Ustadh Nouman first explains how the timing of this revelation, several years after hijrah, is a key factor in understating Allah’s purpose, especially when it comes to the punishment laid out in the opening ayat. This is Madani Quran when Muslims were thrust into a very different type of society and had to deal with different kinds of social challenges from what they experienced in Mecca under religious persecution.
In an unusual technique, Allah declares that this surah is “obligated” (faradnaha) on all Muslims in the very first ayah. This is followed by what seems like a very harsh public penalty for those found guilty of committing adultery.
These ayat are an important precursor to the transition into the story of ifk (slander) which involved Our Mother Aisha, the wife of Prophet Muhammad (PBUH). While Allah stipulates that adulterers must receive 100 public lashings, an equally harsh penalty awaits those who level accusations against innocent victims without supporting these allegations with the testimony of four eyewitnesses. Not only do they receive 80 lashes for spreading such lies and rumors, they must also be ostracized in their communities and are not allowed to give testimony in court.
The way the incident of Ifk itself is presented in the surah is a source of profound wisdom about the responsibility we owe each other when it comes to preserving the dignity of a Muslim. The incident led to both a domestic crisis within the household of Prophet Muhammad (PBUH) and a larger crisis that affected the Ummah of Muslims at the time.
Ustadh Nouman explains how Abdullah ibn Ubayy ibn Salul, the serpent’s head of hypocrites (munafiqun) in Medinah, started a rumor by vaguely insinuating that there was “inappropriate conduct” between Our Mother Aisha and a soldier named Safwan.
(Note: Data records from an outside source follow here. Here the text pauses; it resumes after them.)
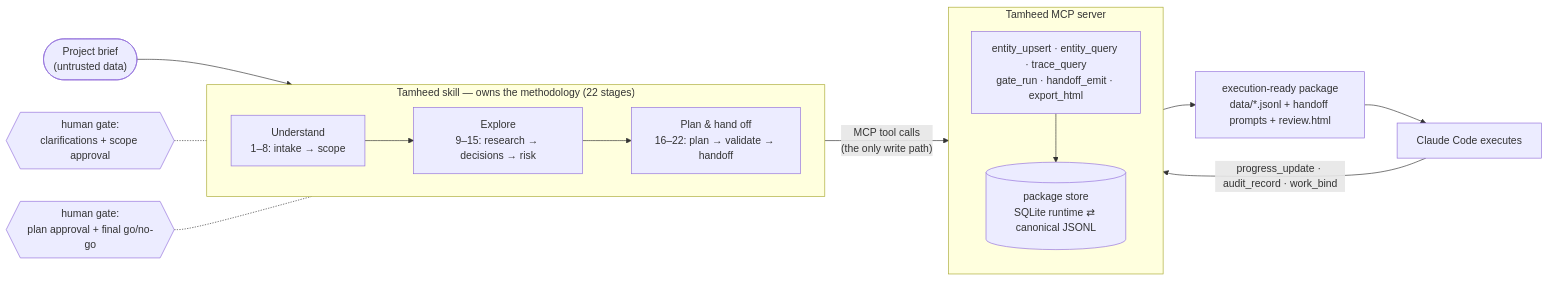
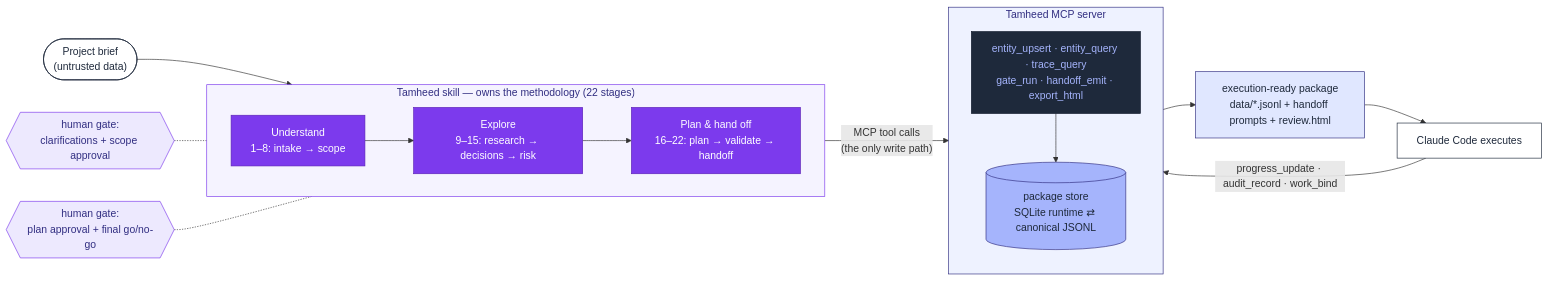
One commit to A-H-911/tamheed changed the diagram in README.md. Above: the diagram before and after it, drawn with Mermaid.

Commit message:
docs: style the README Mermaid flow in the brand color language
Violet stage chips, light-violet human gates, white cards for brief/executor,
slate terminal node with lavender text, lavender store cylinder, indigo-tinted
subgraph backgrounds — matching logo.svg and the overview infographic palette.

Claude-Session: https://claude.ai/code/session_01BmiNHZJw8cVU8dostN6yHZ

````diff
--- a/README.md
+++ b/README.md
@@ -237,26 +237,41 @@
 ```mermaid
 flowchart LR
     brief(["Project brief<br/>(untrusted data)"]) --> U
 
     subgraph SKILL["Tamheed skill — owns the methodology (22 stages)"]
         direction LR
         U["Understand<br/>1–8: intake → scope"] --> X["Explore<br/>9–15: research → decisions → risk"]
         X --> P["Plan &amp; hand off<br/>16–22: plan → validate → handoff"]
     end
 
     G1{{"human gate:<br/>clarifications + scope approval"}} -.- U
     G2{{"human gate:<br/>plan approval + final go/no-go"}} -.- P
 
     SKILL -- "MCP tool calls<br/>(the only write path)" --> T
 
     subgraph SRV["Tamheed MCP server"]
         direction TB
         T["entity_upsert · entity_query · trace_query<br/>gate_run · handoff_emit · export_html"]
         DB[("package store<br/>SQLite runtime ⇄ canonical JSONL")]
         T --> DB
     end
 
     DB --> OUT["execution-ready package<br/>data/*.jsonl + handoff prompts + review.html"]
     OUT --> EXEC["Claude Code executes"]
     EXEC -- "progress_update · audit_record · work_bind" --> T
+
+    classDef stage fill:#7c3aed,stroke:#5b21b6,color:#ffffff
+    classDef gate fill:#ede9fe,stroke:#7c3aed,color:#312e81
+    classDef card fill:#ffffff,stroke:#1e293b,color:#1e293b
+    classDef tools fill:#1e293b,stroke:#0f172a,color:#a5b4fc
+    classDef store fill:#a5b4fc,stroke:#312e81,color:#1e293b
+    classDef pkg fill:#e0e7ff,stroke:#312e81,color:#1e293b
+    class U,X,P stage
+    class G1,G2 gate
+    class brief,EXEC card
+    class T tools
+    class DB store
+    class OUT pkg
+    style SKILL fill:#f5f3ff,stroke:#7c3aed,color:#312e81
+    style SRV fill:#eef2ff,stroke:#312e81,color:#312e81
 ```
````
Aisha was accidentally left behind when the caravan returning from battle set off, thinking that she was in her hawdaj (carriage) on her camel. The sun had set as she searched for her missing onyx necklace and she lost her way, but when she returned and found that the caravan had left, she fell asleep in the campsite. Safwan found her and escorted her back to the caravan.
When he saw them together, Abdullah ibn Ubayy’s started a rumor that set in motion a whole series of events that cast a shadow over the Muslim community for over a month, until Allah revealed ayat proving Our Mother Aisha’s innocence.
Ustadh Nouman digs deep into the word “ifk”, explaining that it is derived from the root “afika” which means “deliberately digressing from the right path.” In the surah, Allah offers a consolation to the victims of this terrible injustice, practically telling Prophet Muhammad (PBUH), his companion Abu Bakr As-Siddiq and his daughter Aisha that their pain will be a source of guidance to humanity forever and must therefore not be seen as a source of evil.
One of the main takeaways from this terrible incident is that in such cases, one of the worst sins a Muslim can commit is casually repeating a rumor that could harm another Muslim’s reputation. Allah says that this is a test of our iman and stipulates that we must immediately deny such rumors and not let ourselves become fertile ground for exaggerating unfounded allegations. It is haram not to give people the benefit of the doubt.
Allah uses angry language to describe the mouth that contributes to this form of explicit digression from good morals and condemns those who want shamelessness (and conversations about shamelessness) to pervade Muslim communities. To this, He promises painful punishment in this world and the next. Such behavior that increases lewdness and evil, is likened to walking in the footsteps of shaytan and will lead to the spread of unspeakable crimes that will chip away at the core of human decency.
When we hold our tongue in the face of baseless rumors, explains Ustadh Nouman, we will be able to attain our state of purity. Iman is a gift from Allah that will help us guard our chastity and protect our communities from shamelessness. We must resist the temptation to pontificate, take the high moral ground and publicly blame others for their mistakes, because in doing so, we too are crossing a shaky ethical boundary by carelessly assuming that unfounded claims are true and heedlessly repeating them.